---------- Stored data

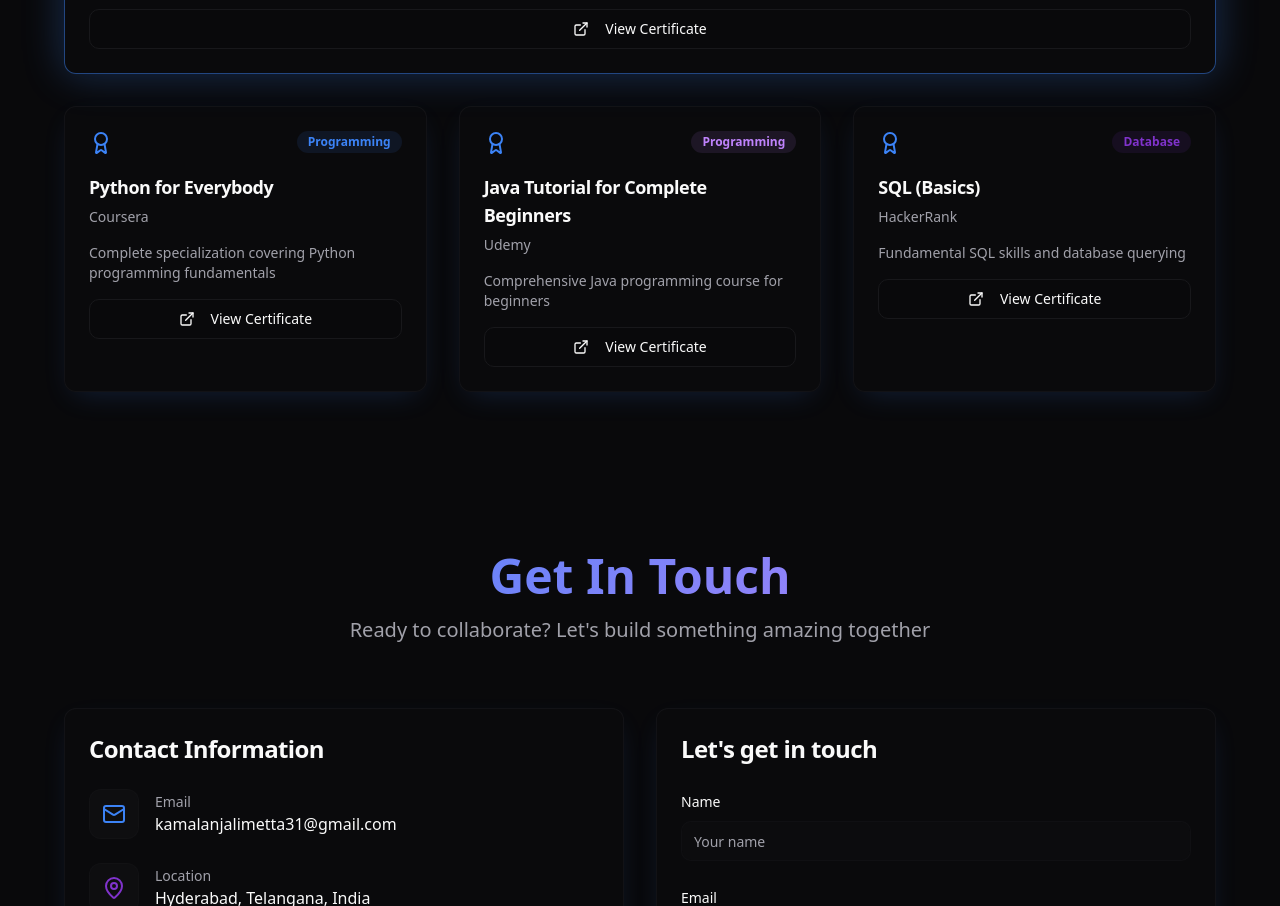
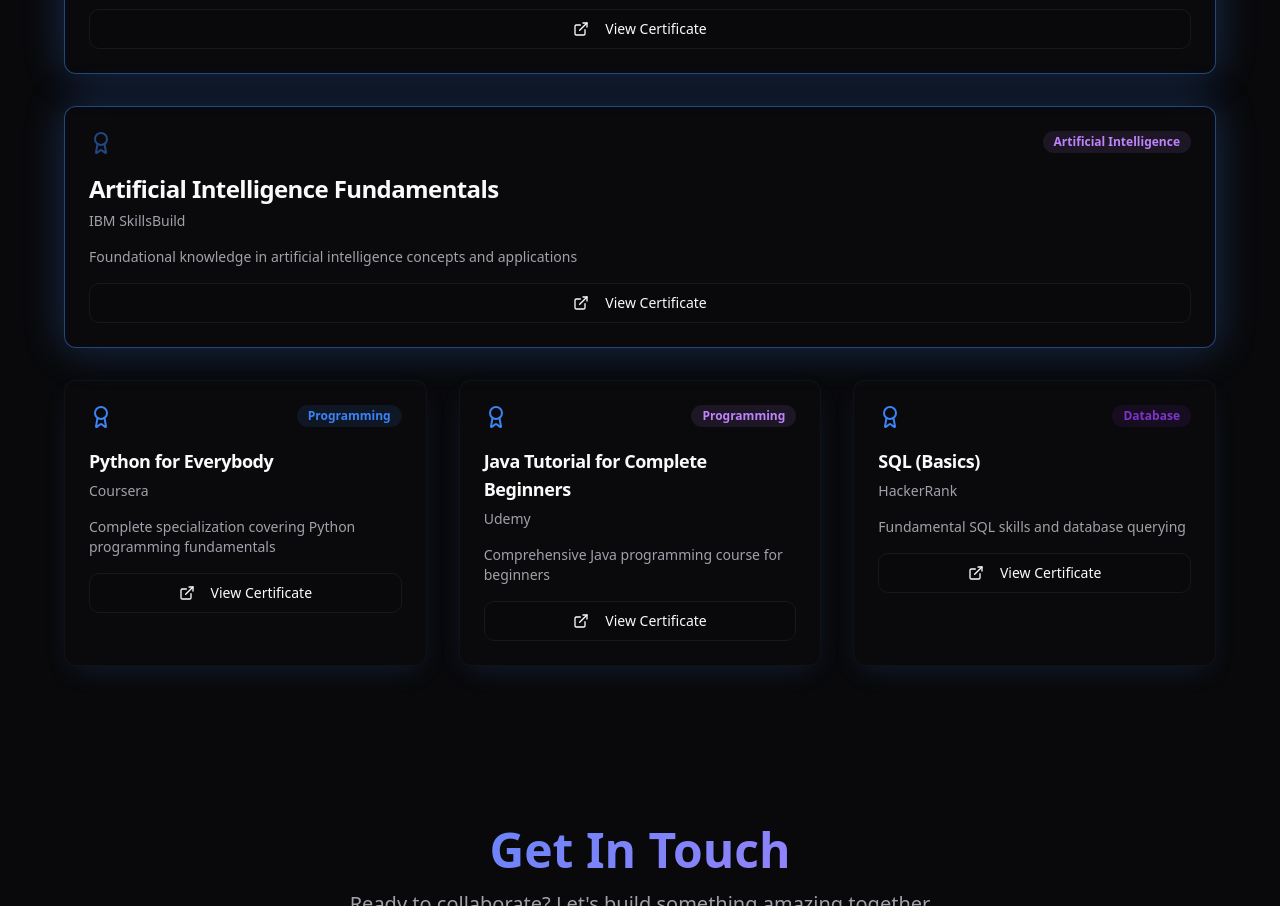
Before and after one commit to Kamalanjali/MLK-Portfolio-site-2025, a React (Vite) app: page / in a window 1280 px wide. Shown: the part 5640-6546 px from the top of the page. Built offline with nearby package versions, Linux system fonts and the light colour scheme.

Commit message:
Add AI certification to list

```diff
--- a/src/components/Certificates.tsx
+++ b/src/components/Certificates.tsx
@@ -16,6 +16,15 @@ const Certificates = () => {
       category: "Cloud Computing",
       color: "bg-primary/10 text-primary",
       description: "Microsoft Azure cloud services and fundamentals certification",
+      highlighted: true
+    },
+    {
+      title: "Artificial Intelligence Fundamentals",
+      provider: "IBM SkillsBuild",
+      link: "https://www.credly.com/badges/5a48dba1-5a30-4f4c-b82c-01ca18e1fb57/public_url",
+      category: "Artificial Intelligence",
+      color: "bg-accent/10 text-accent",
+      description: "Foundational knowledge in artificial intelligence concepts and applications",
       highlighted: true
     },
     {
```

--------------------

* _Work request_: Search the entries for the string "Certificates" and return each line where it turns up.

* _Solution_:
--- a/src/components/Certificates.tsx
+++ b/src/components/Certificates.tsx
@@ -16,6 +16,15 @@ const Certificates = () => {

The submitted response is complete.